[ACTIVITY]: Return the records exactly, please. Every line should match.

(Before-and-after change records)

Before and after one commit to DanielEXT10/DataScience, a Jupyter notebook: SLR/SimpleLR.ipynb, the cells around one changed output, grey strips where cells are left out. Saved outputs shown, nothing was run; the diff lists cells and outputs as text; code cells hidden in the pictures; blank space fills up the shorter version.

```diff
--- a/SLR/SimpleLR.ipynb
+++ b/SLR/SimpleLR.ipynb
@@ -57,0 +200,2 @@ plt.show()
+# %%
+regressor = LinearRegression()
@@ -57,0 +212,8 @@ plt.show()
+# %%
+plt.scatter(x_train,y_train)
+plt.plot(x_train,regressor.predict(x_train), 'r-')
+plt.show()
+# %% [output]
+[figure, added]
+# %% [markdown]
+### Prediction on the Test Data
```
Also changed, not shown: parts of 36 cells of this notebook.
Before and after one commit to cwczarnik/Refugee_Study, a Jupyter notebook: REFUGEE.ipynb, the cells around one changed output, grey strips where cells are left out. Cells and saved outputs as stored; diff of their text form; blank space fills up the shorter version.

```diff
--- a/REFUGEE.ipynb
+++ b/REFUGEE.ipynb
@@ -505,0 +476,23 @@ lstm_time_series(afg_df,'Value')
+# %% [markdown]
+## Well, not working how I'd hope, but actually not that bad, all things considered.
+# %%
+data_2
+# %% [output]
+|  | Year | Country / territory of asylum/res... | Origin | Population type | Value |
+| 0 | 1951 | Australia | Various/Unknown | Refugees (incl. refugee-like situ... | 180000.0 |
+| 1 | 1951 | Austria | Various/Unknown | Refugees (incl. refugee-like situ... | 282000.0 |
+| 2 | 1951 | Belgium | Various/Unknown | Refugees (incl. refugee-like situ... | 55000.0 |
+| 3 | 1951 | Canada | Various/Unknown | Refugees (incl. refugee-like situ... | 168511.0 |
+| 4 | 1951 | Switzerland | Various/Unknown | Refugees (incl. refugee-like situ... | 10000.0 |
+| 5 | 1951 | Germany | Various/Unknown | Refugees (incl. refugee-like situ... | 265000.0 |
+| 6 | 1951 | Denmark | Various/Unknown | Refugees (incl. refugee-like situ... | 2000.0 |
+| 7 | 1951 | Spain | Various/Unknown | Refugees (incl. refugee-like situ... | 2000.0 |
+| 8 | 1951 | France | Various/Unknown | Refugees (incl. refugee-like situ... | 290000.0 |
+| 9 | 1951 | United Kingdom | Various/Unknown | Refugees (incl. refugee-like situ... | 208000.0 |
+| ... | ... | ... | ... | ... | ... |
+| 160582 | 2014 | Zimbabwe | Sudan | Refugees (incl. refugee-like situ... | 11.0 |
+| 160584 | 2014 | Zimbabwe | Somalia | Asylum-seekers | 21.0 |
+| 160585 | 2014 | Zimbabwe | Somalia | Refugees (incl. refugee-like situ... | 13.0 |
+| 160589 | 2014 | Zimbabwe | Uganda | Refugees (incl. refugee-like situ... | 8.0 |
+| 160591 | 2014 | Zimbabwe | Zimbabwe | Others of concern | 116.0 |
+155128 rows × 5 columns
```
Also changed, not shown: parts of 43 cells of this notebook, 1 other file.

[OUTPUT BELOW]:
Before and after one commit to DanielEXT10/DataScience, a Jupyter notebook: SLR/SimpleLR.ipynb, the cells around one changed output, grey strips where cells are left out. Saved outputs shown, nothing was run; the diff lists cells and outputs as text; code cells hidden in the pictures; blank space fills up the shorter version.

```diff
--- a/SLR/SimpleLR.ipynb
+++ b/SLR/SimpleLR.ipynb
@@ -57,0 +200,2 @@ plt.show()
+# %%
+regressor = LinearRegression()
@@ -57,0 +212,8 @@ plt.show()
+# %%
+plt.scatter(x_train,y_train)
+plt.plot(x_train,regressor.predict(x_train), 'r-')
+plt.show()
+# %% [output]
+[figure, added]
+# %% [markdown]
+### Prediction on the Test Data
```
Also changed, not shown: parts of 36 cells of this notebook.
Before and after one commit to cwczarnik/Refugee_Study, a Jupyter notebook: REFUGEE.ipynb, the cells around one changed output, grey strips where cells are left out. Cells and saved outputs as stored; diff of their text form; blank space fills up the shorter version.

```diff
--- a/REFUGEE.ipynb
+++ b/REFUGEE.ipynb
@@ -505,0 +476,23 @@ lstm_time_series(afg_df,'Value')
+# %% [markdown]
+## Well, not working how I'd hope, but actually not that bad, all things considered.
+# %%
+data_2
+# %% [output]
+|  | Year | Country / territory of asylum/res... | Origin | Population type | Value |
+| 0 | 1951 | Australia | Various/Unknown | Refugees (incl. refugee-like situ... | 180000.0 |
+| 1 | 1951 | Austria | Various/Unknown | Refugees (incl. refugee-like situ... | 282000.0 |
+| 2 | 1951 | Belgium | Various/Unknown | Refugees (incl. refugee-like situ... | 55000.0 |
+| 3 | 1951 | Canada | Various/Unknown | Refugees (incl. refugee-like situ... | 168511.0 |
+| 4 | 1951 | Switzerland | Various/Unknown | Refugees (incl. refugee-like situ... | 10000.0 |
+| 5 | 1951 | Germany | Various/Unknown | Refugees (incl. refugee-like situ... | 265000.0 |
+| 6 | 1951 | Denmark | Various/Unknown | Refugees (incl. refugee-like situ... | 2000.0 |
+| 7 | 1951 | Spain | Various/Unknown | Refugees (incl. refugee-like situ... | 2000.0 |
+| 8 | 1951 | France | Various/Unknown | Refugees (incl. refugee-like situ... | 290000.0 |
+| 9 | 1951 | United Kingdom | Various/Unknown | Refugees (incl. refugee-like situ... | 208000.0 |
+| ... | ... | ... | ... | ... | ... |
+| 160582 | 2014 | Zimbabwe | Sudan | Refugees (incl. refugee-like situ... | 11.0 |
+| 160584 | 2014 | Zimbabwe | Somalia | Asylum-seekers | 21.0 |
+| 160585 | 2014 | Zimbabwe | Somalia | Refugees (incl. refugee-like situ... | 13.0 |
+| 160589 | 2014 | Zimbabwe | Uganda | Refugees (incl. refugee-like situ... | 8.0 |
+| 160591 | 2014 | Zimbabwe | Zimbabwe | Others of concern | 116.0 |
+155128 rows × 5 columns
```
Also changed, not shown: parts of 43 cells of this notebook, 1 other file.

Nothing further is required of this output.